3 Specific Questions for Tom Wolf

There's still a lot we don't know about the the man who will likely be our next governor. We're running out of time to find out.

York businessman Tom Wolf during a Democratic gubernatorial candidates forum Tuesday Feb. 4, 2014  in Philadelphia.  AP Photo | Jacqueline Larma

York businessman Tom Wolf during a Democratic gubernatorial candidates forum Tuesday Feb. 4, 2014 in Philadelphia. AP Photo | Jacqueline Larma

This isn’t an election. It’s a coronation.

Unless something very game-changing happens these last few weeks before the November 4th election, Tom Wolf will beat Tom Corbett for governor. It won’t be close. And really, that’s as it should be — not because Democrats are awesome and Republicans are stinky, but because Corbett has plainly governed Pennsylvania for four years in a manner that almost no one (including most Republicans, according to polls) finds all that pleasing.

But let’s not pretend that Tom Wolf has somehow earned the governorship. He made one very smart tactical move early: He spent lots of money on advertising before his chief rivals for the Democratic nomination could get out of the gate — and has never held a less-than-surmountable lead over both his primary and general election opponents since then. It would be unfair to say his campaign is on cruise control — it’s clearly not — but it’s also not really required to break a sweat most days.

Wolf went too far this week, though, in a moment noticed by John Micek at the Patriot-News:

Asked whether he will have to get more specific about the proposals, Wolf said his push during the debate was to highlight Corbett’s shortcomings in job creation, fiscal management and education funding and that those are the areas that should be talked about.

“I think the specificity is on his (Corbett’s) shoulders,” Wolf said.

Micek’s response: “Sorry … run that past us again? It’s up to the other guy to discuss the specifics of his plans — but you get a pass on yours?”

Exactly. So. In the interest of producing a bit more specificity before the election, here are three questions for Wolf:

BUDGETING: Pennsylvania Democrats have criticized Gov. Corbett for borrowing from the state treasury this month to pay the state’s bills — and suggested the problem is exacerbated by a series of increasingly less-useful budget gimmicks (including too-high revenue estimates) designed to produce balanced budgets without requiring hard decisions of state politicians.

“You can’t pull those rabbits out of a hat over and over again,” said a spokesman for the state treasury.

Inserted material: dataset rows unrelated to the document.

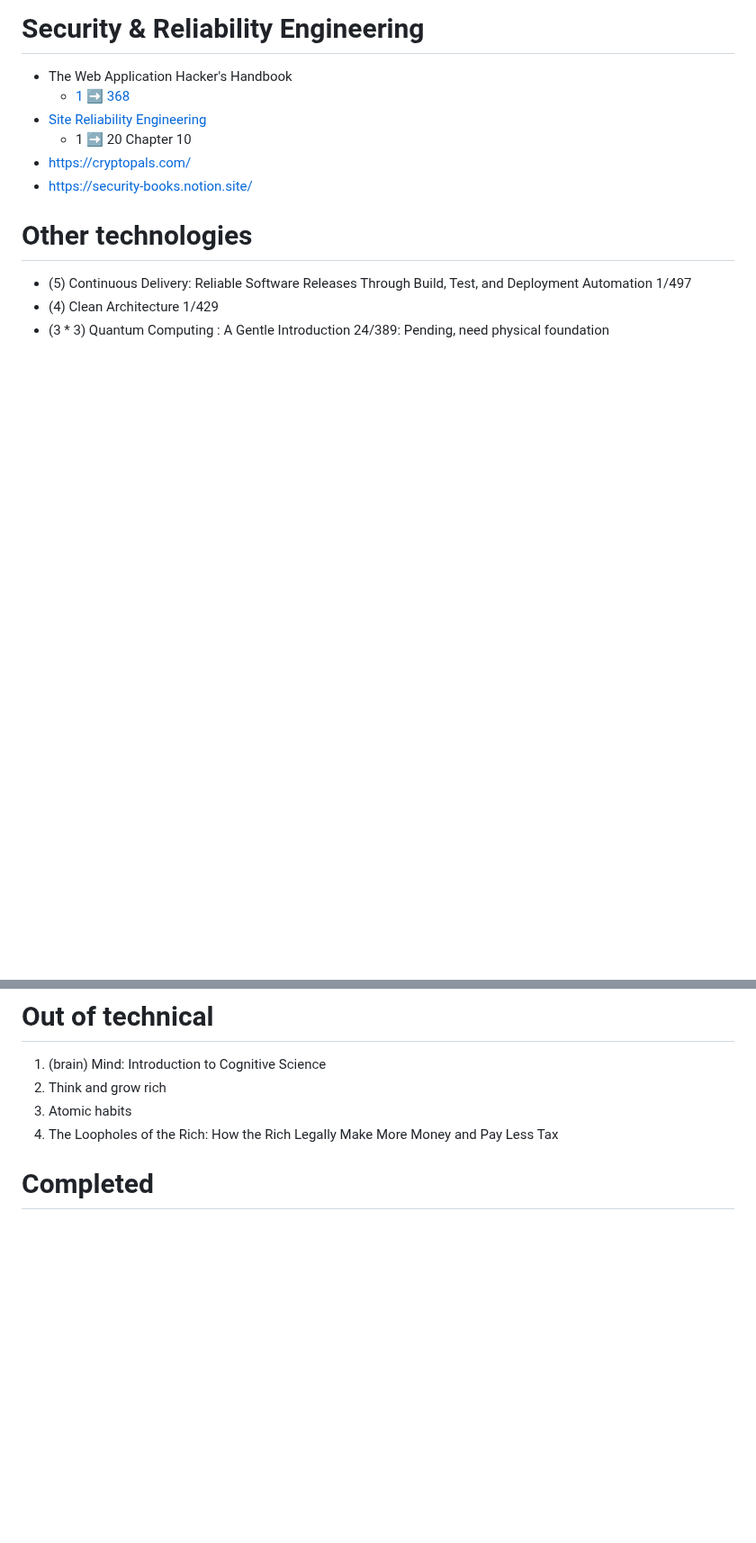
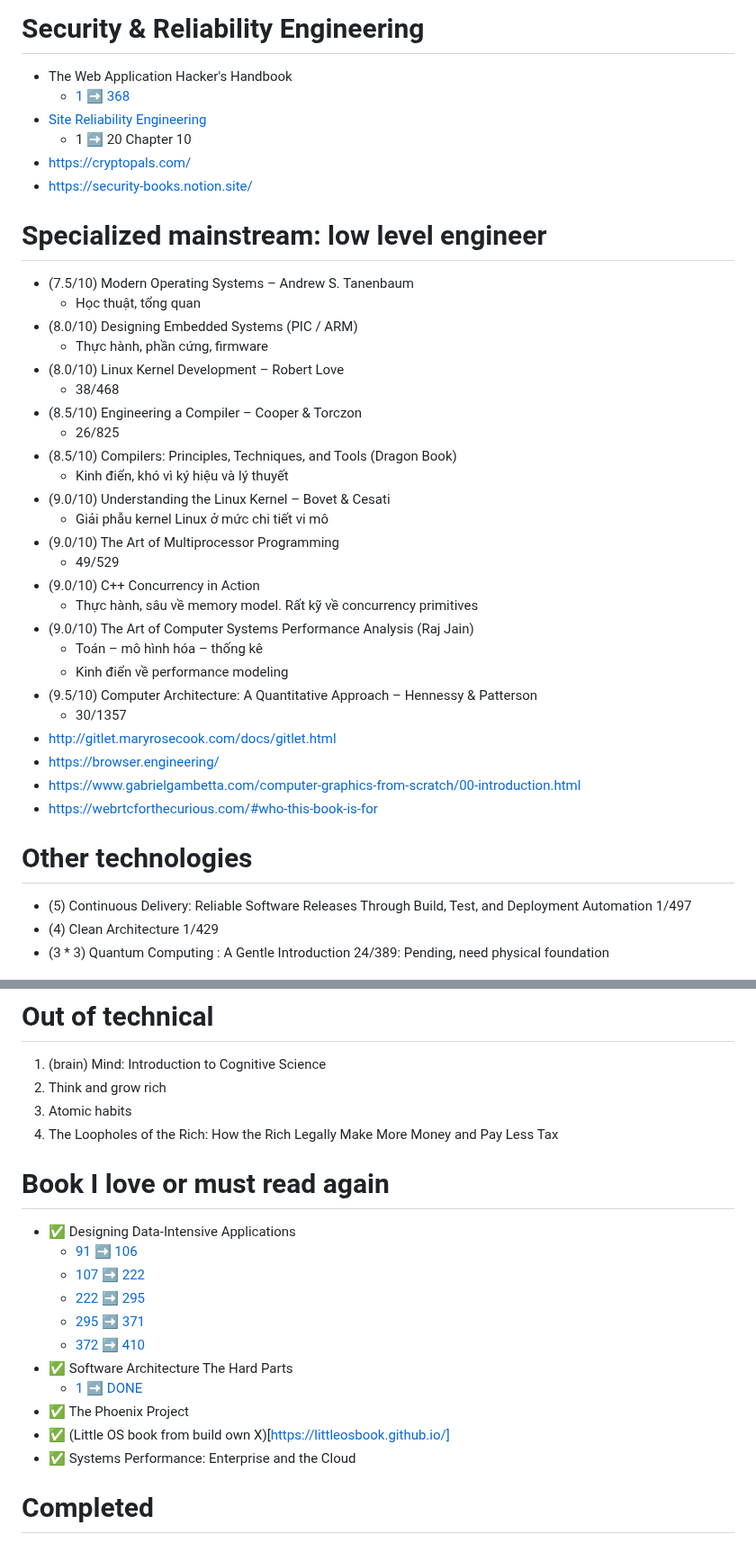
Before and after one commit to my-crazy-lab/knowledge-based, a Markdown page: Books.md, 2 parts joined by grey strips. Shown at 90% size. Drawn GitHub-style; blank space fills up the shorter version.

```diff
--- a/Books.md
+++ b/Books.md
@@ -79,6 +71,34 @@
 - https://cryptopals.com/
 - https://security-books.notion.site/
 
+# Specialized mainstream: low level engineer
+
+- (7.5/10) Modern Operating Systems – Andrew S. Tanenbaum
+    - Học thuật, tổng quan
+- (8.0/10) Designing Embedded Systems (PIC / ARM)
+    - Thực hành, phần cứng, firmware
+- (8.0/10) Linux Kernel Development – Robert Love
+    - 38/468
+- (8.5/10) Engineering a Compiler – Cooper & Torczon
+    - 26/825
+- (8.5/10) Compilers: Principles, Techniques, and Tools (Dragon Book)
+    - Kinh điển, khó vì ký hiệu và lý thuyết
+- (9.0/10) Understanding the Linux Kernel – Bovet & Cesati
+    - Giải phẫu kernel Linux ở mức chi tiết vi mô
+- (9.0/10) The Art of Multiprocessor Programming
+    - 49/529
+- (9.0/10) C++ Concurrency in Action
+    - Thực hành, sâu về memory model. Rất kỹ về concurrency primitives
+- (9.0/10) The Art of Computer Systems Performance Analysis (Raj Jain)
+    - Toán – mô hình hóa – thống kê
+    - Kinh điển về performance modeling
+- (9.5/10) Computer Architecture: A Quantitative Approach – Hennessy & Patterson
+    - 30/1357
+- http://gitlet.maryrosecook.com/docs/gitlet.html
+- https://browser.engineering/
+- https://www.gabrielgambetta.com/computer-graphics-from-scratch/00-introduction.html
+- https://webrtcforthecurious.com/#who-this-book-is-for
+
 # Other technologies
 
 - (5) Continuous Delivery: Reliable Software Releases Through Build, Test, and Deployment Automation 1/497
@@ -91,6 +111,20 @@
 2. Think and grow rich
 3. Atomic habits
 4. The Loopholes of the Rich: How the Rich Legally Make More Money and Pay Less Tax
+
+# Book I love or must read again
+
+- :white_check_mark: Designing Data-Intensive Applications
+    - [91 :arrow_right: 106](./1.0.0/tkzqg5.md)
+    - [107 :arrow_right: 222](./1.0.0/4mw4a3.md)
+    - [222 :arrow_right: 295](./1.0.0/o70doc.md)
+    - [295 :arrow_right: 371](./1.0.0/n20071.md)
+    - [372 :arrow_right: 410](./1.0.0/o6n1x2.md)
+- :white_check_mark: Software Architecture The Hard Parts
+    - [1 :arrow_right: DONE](./1.0.0/3pm1sl.md)
+- :white_check_mark: The Phoenix Project
+- :white_check_mark: (Little OS book from build own X)[https://littleosbook.github.io/]
+- :white_check_mark: Systems Performance: Enterprise and the Cloud
 
 # Completed
 
```
Also changed, not shown: other parts of Books.md (+20 -39 lines).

You’ve already proposed a tax on natural gas production to help pay for schools. Is that money enough to cover the state’s budget weaknesses going forward? If not, what are your priorities? Will you be more inclined to raise taxes, cut programs, or some combination? Please be specific about which taxes and programs would be affected.

PENSIONS: Gov. Corbett has been very vocal that public employee pensions threaten future state budgets. You apparently agree with him, saying at the debate: “What we need to do is pay that bill we didn’t pay for the past 10 years. If we find a way to do that that doesn’t hurt the taxpayers we are going to have a solution to this problem.”

Your campaign has spoken of pension obligation bonds as a possible solution. But one study suggests that taking out $9 million in bonds would stick the state with $10.4 billion in interest payments over 30 years. And the bonds are described as “risky” — playing a part in the bankruptcy of two California cities. Why would it be worth exposing Pennsylvania taxpayers to that risk?

SCHOOL TAXES: There’s a growing sentiment across much of the state that property taxes — as a local means of funding schools — have become much too burdensome: There are proposals afoot to eliminate the property tax as a tool for local districts, and let them rely on income and sales taxes instead.

Would your proposal to support schools with a fracking tax offer any property tax relief? Or would income and sales taxes still be needed? If the latter, do you have any method in mind for protecting the poorer taxpayers who would face a greater burden under those kinds of revenue gathering?

Here’s the crazy thing: I like Tom Wolf. I fully expect to think he’s a better governor than Corbett. I’m just a fan of democratic accountability too, is all.

Back during the primary election, when Wolf’s coasting strategy was already apparent, I wrote of him: “Between now and the election, he’ll be spending a lot of time kissing babies, meeting voters, appearing in debates and reminding people he’s not Tom Corbett. Be we already know that about him. Now’s our chance to find out who he is.” Nearly three months later, we’re running out of time.

Follow @JoelMMathis on Twitter.